The 51-year-old said his New Zealand teammate was a ''truly deserving winner''.

''We love having Jock as a teammate, he's a very good rider, very competitive, and he makes you raise your own game,'' Nicholson said.

''He's going to be leading New Zealand equestrian long-term and this will be a huge confidence boost for him. 

''A lot more doors will open for him and more [horse] owners will be interested in him. This is the biggest event of them all to win.''

Northland-born, England-based Paget was a relatively late starter in equestrian, at 18, but his obvious talent has been apparent during the past 12 months.

He had a series of top finishes at four-star level and a great ride at the Olympics - also on Promise - to help secure New Zealand the bronze. 

A mistake at the four-star in Pau, France, late last year when leading handed Nicholson victory and the world No 4 was determined to learn from that.

''The competition is so tough that one error will cost you, there's just no room for error and I'm lucky that Promise delivered the best three phases possible,'' said Paget, who paid tribute to Nicholson and Todd, New Zealand coach Eric Duvander, and all his supporters and sponsors for their help.

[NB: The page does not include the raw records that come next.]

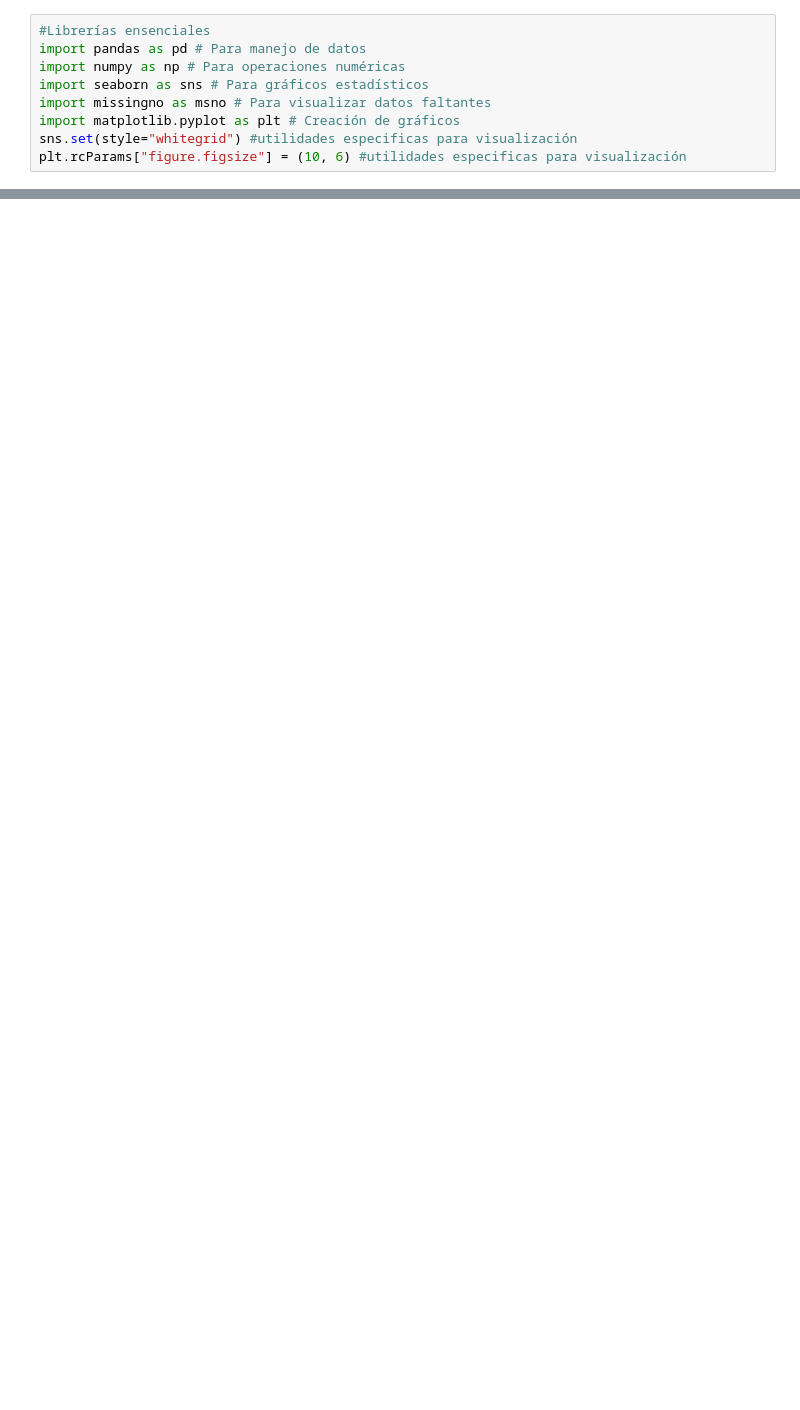
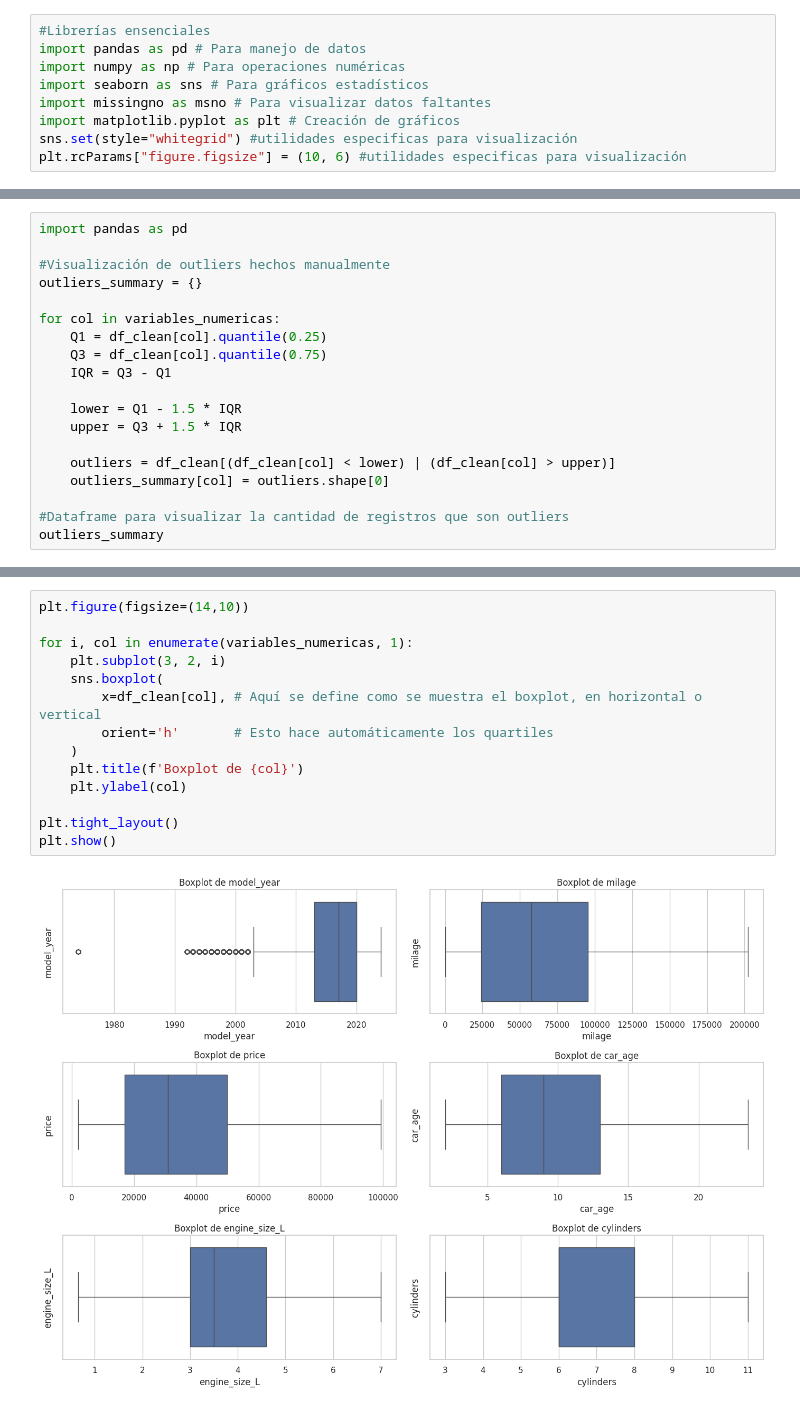
Before and after one commit to Bootcamp-Data-Analyst/proyecto7-grupo3-problema-de-regresion, a Jupyter notebook: car-price-ml-proyect/notebooks/EDA_inicial_pre_limpieza.ipynb, the cells around one changed output, grey strips where cells are left out. Drawn from its saved outputs; the diff is of its cells as text; blank space fills up the shorter version.

```diff
--- a/car-price-ml-proyect/notebooks/EDA_inicial_pre_limpieza.ipynb
+++ b/car-price-ml-proyect/notebooks/EDA_inicial_pre_limpieza.ipynb
@@ -111,0 +111,19 @@ plt.show()
+# %%
+import pandas as pd
+
+#Visualización de outliers hechos manualmente
+outliers_summary = {}
+
+for col in variables_numericas:
+    Q1 = df_clean[col].quantile(0.25)
+    Q3 = df_clean[col].quantile(0.75)
+    IQR = Q3 - Q1
+
+    lower = Q1 - 1.5 * IQR
+    upper = Q3 + 1.5 * IQR
+
+    outliers = df_clean[(df_clean[col] < lower) | (df_clean[col] > upper)]
+    outliers_summary[col] = outliers.shape[0]
+
+#Dataframe para visualizar la cantidad de registros que son outliers
+outliers_summary
@@ -111,0 +137,16 @@ plt.show()
+# %%
+plt.figure(figsize=(14,10))
+
+for i, col in enumerate(variables_numericas, 1):
+    plt.subplot(3, 2, i)
+    sns.boxplot(
+        x=df_clean[col], # Aquí se define como se muestra el boxplot, en horizontal o vertical
+        orient='h'       # Esto hace automáticamente los quartiles
+    )
+    plt.title(f'Boxplot de {col}')
+    plt.ylabel(col)
+
+plt.tight_layout()
+plt.show()
+# %% [output]
+[figure, added]
```
Also changed, not shown: parts of 24 cells of this notebook.
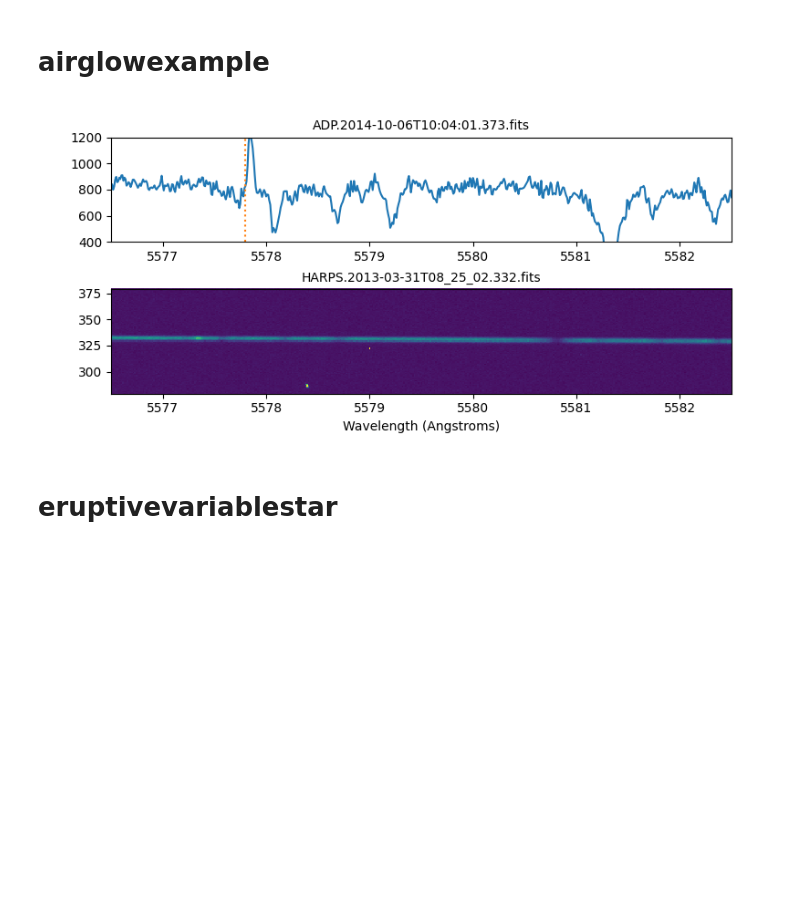
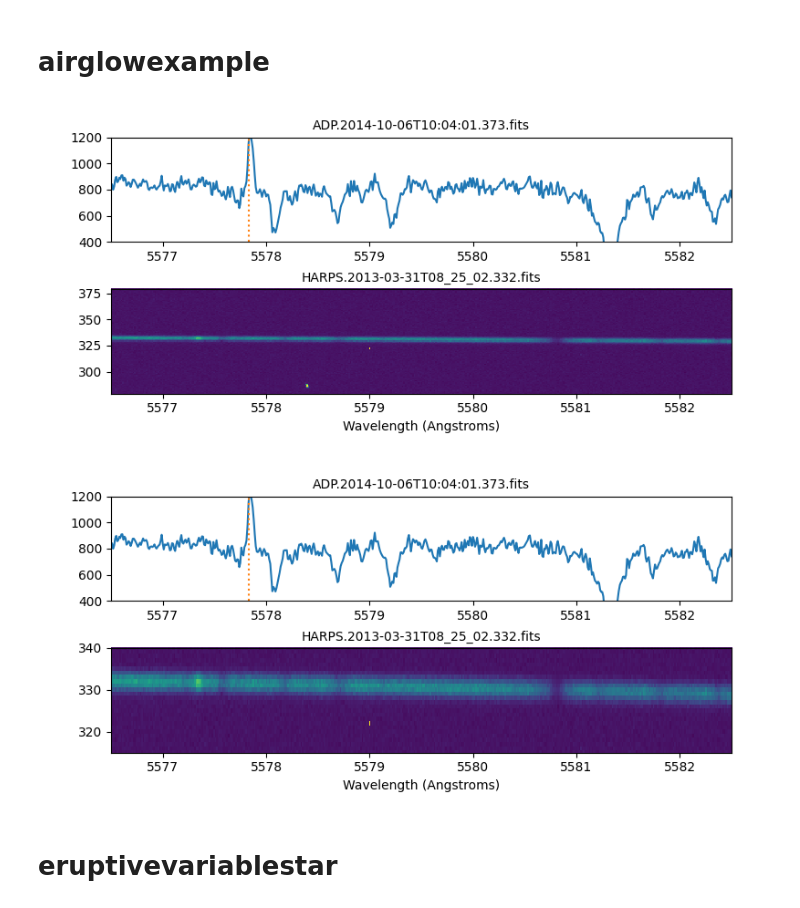
Before and after one commit to goodmanj/optical_seti, a Jupyter notebook: manuscript-figures.ipynb, the cells around one changed output. Saved outputs shown, nothing was run; the diff lists cells and outputs as text; code cells hidden in the pictures; blank space fills up the shorter version.

```diff
--- a/manuscript-figures.ipynb
+++ b/manuscript-figures.ipynb
@@ -228,24 +228,26 @@ plt.savefig(Path("manuscript-figures")/(fig_label[fig]+".pdf"),format="pdf")
 # %%
 fig=5
 plt.figure(fig)
 plt.figure(fig).set_size_inches(figurewidth,figureheight)
 plt.clf()
 
 specfits = fits.open(fullspecfiles[fig])
 wave = specfits[1].data[0][0]
 arr1 = specfits[1].data[0][1]
 
-lamb = 5577.8/10
+lamb = 5577.83/10
 lamb_range = [5576.5/10,5582.5/10]
 
 harpscompare.compare_spec_to_raw(fullspecfiles[fig],rawfilename=fullrawfiles[fig],lamb=lamb,lamb_range=lamb_range,
                                  spec_countmin=400,spec_countmax=1200,raw_countmin=0,raw_countmax=400)
 plt.ylim(315,340)
 plt.subplots_adjust(left = .1, right = .95, bottom = .15, top = .9, hspace=.45)
 
 plt.savefig(Path("manuscript-figures")/(fig_label[fig]+".pdf"),format="pdf")
+plt.show()
 # %% [output]
 [figure]
+[figure, added]
 # %% [markdown]
 # eruptivevariablestar
 # %%
```
Also changed, not shown: 8 other files.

''This is definitely the highlight. It didn't matter which [four-star] it was, I just wanted to win one.''

As it happened, he picked the biggest stage of them all, outside the Olympics.

In a twist of fate, Jung lost the title in the same manner in which he won the Olympic crown last year, when Sweden's Sara Algotsson Ostholt agonisingly dropped the very last rail to hand Jung the gold.

Adding to the irony, Jung hosted Paget for a training block late last year in Germany, after agreeing to the New Zealander's request.

Paget was keen to learn everything he could from the 30-year-old sensation, though one wonders whether Jung would have been so obliging had he known what would transpire a few months later.

Paget becomes the second Kiwi to win Badminton after Todd (1980, 1994, 1996 and 2011) while New Zealand's run of four-star victories since the London Olympics stretches to four, with Nicholson having won the other three.


- Born in Wellsford, Northland, in 1983

- Moved to Sydney when he was three and grew up there, played rugby league

- Started bricklaying apprenticeship when he finished school

- Got into horses at age 18 when his father bought a rural property near Sydney

- Moved to Queensland to work for Australian eventer Kevin McNab

- Under McNab, went from never having jumped a fence to competing in three-star (second-tier) international events in two years

- Moved back to Sydney and set up his own business in 2006

- In 2007, moved back to NZ to become lead rider for Clifton Eventers at Muriwai after an outbreak of equine influenza on the east coast of Australia

- Won NZ Eventer of the Year title at the Horse of the Year Show in Hastings in 2009 and 2010

- Competed in his first four-star event in 2010 and later that year finished seventh at the world championships in Kentucky, on Clifton Promise

- Team bronze medallist at London Olympics (and 10th individually), also on Clifton Promise, and rose to No 4 in the world after a series of top finishes at big four-star events

- He secures a first four-star win at Badminton, the biggest of the six four-star events